Begin by creating lists that rank your current customers by three criteria:
• Gross revenue. Place the largest companies at the top of the list and the smallest at the bottom.
• Profitability. List from “most profitable” to “least profitable.” Keep in mind that the most profitable are not necessarily those with the most gross revenue.
• Fit. Which companies represent the best fit for what you are selling? This ranking is more subjective than the first two. It identifies the companies you know well, those whose business you understand, those that are fun to work with, and those with which you have—or could have—a great working relationship. Rank these companies in order, descending from the best fit.
Your ideal customers are those that are at or near the top of all three lists. Then, while reviewing thse existing customers, consider the following questions:
• What industries are they in?
• Are they small, midsize, or large businesses?
• Where are they geographically?
• What is their Standard Industrial Classification (SIC) code?
• What are the titles or job functions of their decision-makers?
This information will help you focus your efforts to find similar companies and decision-makers to target. Determine what is unique about these companies so that you can find more like them.

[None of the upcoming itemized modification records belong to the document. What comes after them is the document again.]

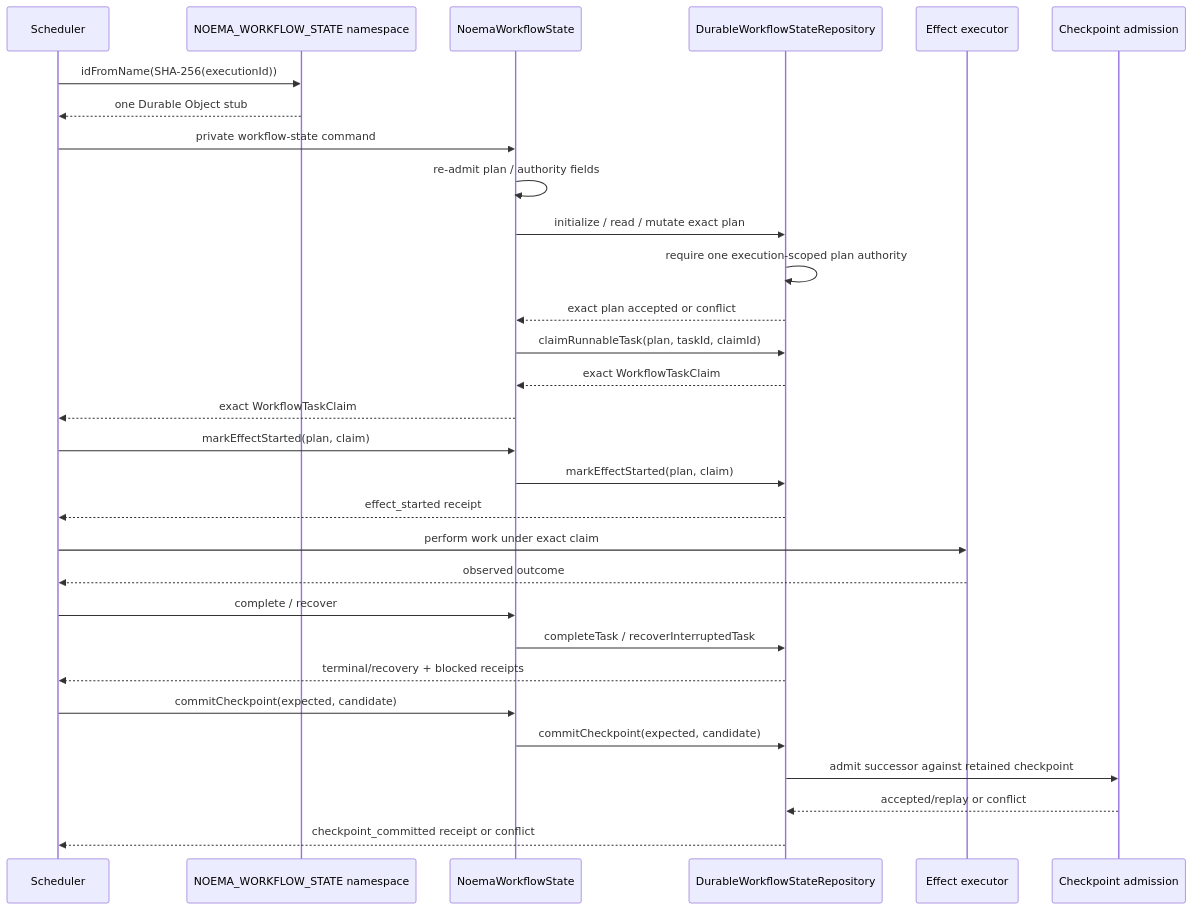
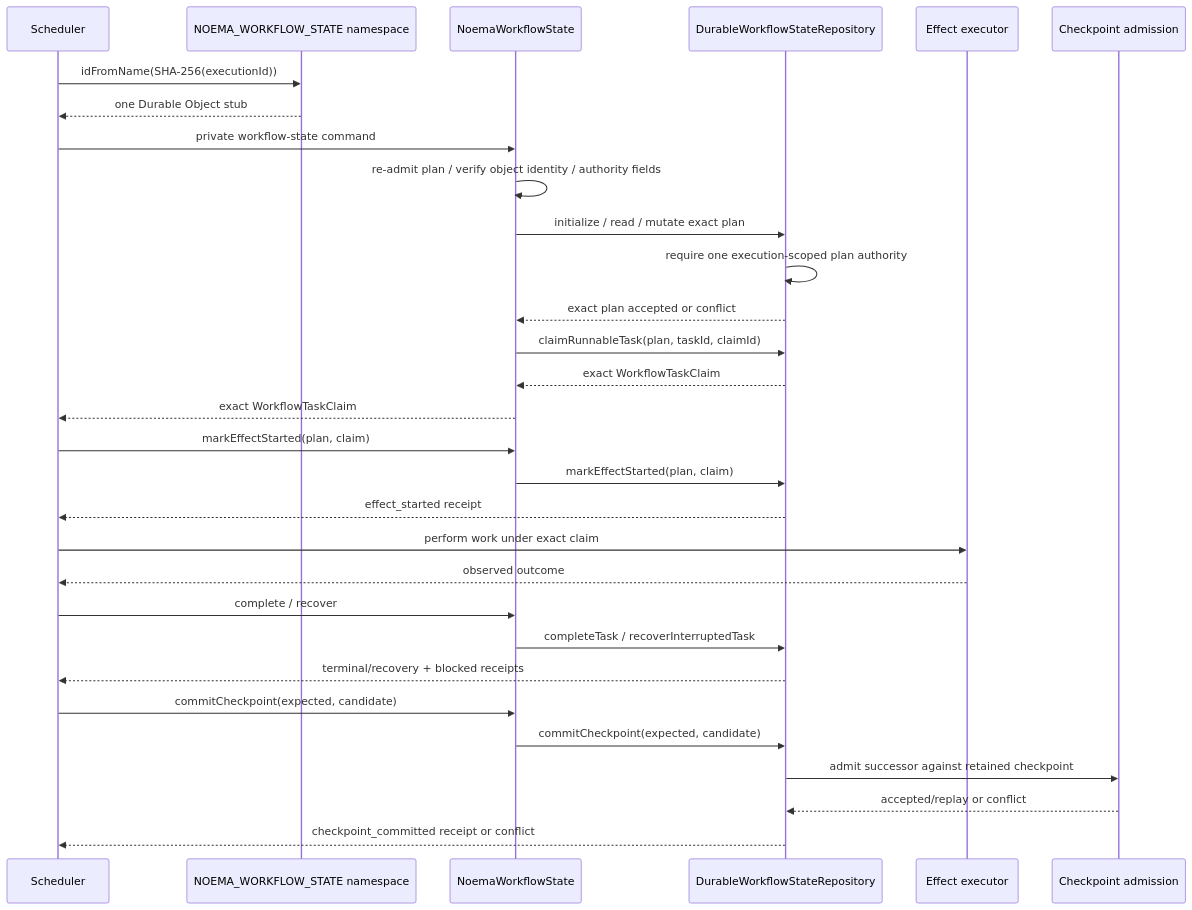
The diagram in docs/adr/0013-durable-workflow-execution-authority.md (ContextualWisdomLab/noema), drawn with Mermaid before and after one commit. The commit also changed other lines of this file, not shown here.

Commit message:
docs(adr): bind workflow authority to retained state integrity

````diff
--- a/docs/adr/0013-durable-workflow-execution-authority.md
+++ b/docs/adr/0013-durable-workflow-execution-authority.md
@@ -74,33 +76,33 @@
 ```mermaid
 sequenceDiagram
     participant S as Scheduler
     participant N as NOEMA_WORKFLOW_STATE namespace
     participant O as NoemaWorkflowState
     participant R as DurableWorkflowStateRepository
     participant E as Effect executor
     participant C as Checkpoint admission
 
     S->>N: idFromName(SHA-256(executionId))
     N-->>S: one Durable Object stub
     S->>O: private workflow-state command
-    O->>O: re-admit plan / authority fields
+    O->>O: re-admit plan / verify object identity / authority fields
     O->>R: initialize / read / mutate exact plan
     R->>R: require one execution-scoped plan authority
     R-->>O: exact plan accepted or conflict
     O->>R: claimRunnableTask(plan, taskId, claimId)
     R-->>O: exact WorkflowTaskClaim
     O-->>S: exact WorkflowTaskClaim
     S->>O: markEffectStarted(plan, claim)
     O->>R: markEffectStarted(plan, claim)
     R-->>S: effect_started receipt
     S->>E: perform work under exact claim
     E-->>S: observed outcome
     S->>O: complete / recover
     O->>R: completeTask / recoverInterruptedTask
     R-->>S: terminal/recovery + blocked receipts
     S->>O: commitCheckpoint(expected, candidate)
     O->>R: commitCheckpoint(expected, candidate)
     R->>C: admit successor against retained checkpoint
     C-->>R: accepted/replay or conflict
     R-->>S: checkpoint_committed receipt or conflict
 ```
````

In addition to looking at your current customer base, review your company’s internal expertise and credentials to determine likely prospects for your solutions. If your company is a start-up and doesn’t have any customers yet, think about the kinds of companies you and your team have had success with in previous jobs.
You also can educate yourself on a vertical market (in other words, a particular industry such as residential or commercial construction, banking, or the retail clothing business), weaving the industry’s concerns and buzzwords into your marketing-for-leads materials. This will suggest that you understand the market and its needs. Be prepared, however, to answer the question “Who else in my industry have you served?” It is bound to come up.
If you don’t believe you can successfully sell into vertical markets, consider horizontal markets—those that cross industry lines. For example, if your ultimate goal is to sell to the residential or commercial construction industry, you might want to first target small and midsize businesses in need of material handling equipment.
Another way to look at the marketplace is geographically. In this case, you would focus on targeting companies within a particular area, whether it is a city, state, region, or country.
The next step in targeting your marketplace is to determine to which media the target audience are exposed. What trade magazines do they read? Which newsletters do they subscribe to? Which conferences and trade shows do they attend? Which professional associations do they belong to? Which Websites do they visit for business information?
You have a number of marketing vehicles available, ranging from newspaper advertising to putting your company logo on the Goodyear blimp. Some methods, of course, have proven to be more successful than others for b-to-b marketing. Once you have targeted your audience and developed your marketing database, you are ready to put together a plan using tried-and-true basics of marketing for leads. These include:
• Direct response marketing, which uses direct mail or direct response print advertising to generate inquiries.
• PR trade publications, newsletters, or Websites.
• Online marketing, including e-mail or banner ads with strong offers and easy-to-use response forms to catch searchers.
• Your own Website, once it’s been optimized to be found at the top of search engine results and populated with in-depth presales information that bridges the gap between marketing and sales.
• Relationship marketing to nurture and qualify the longer-term prospects.
• Events and promotions to help move prospects toward purchase.
• Sales tools to help your sales team sell.
M. H. “Mac” Mc Intosh is president of Mac Mc Intosh (www.sales-lead-experts.com), a consulting firm specializing in b-to-b sales and marketing.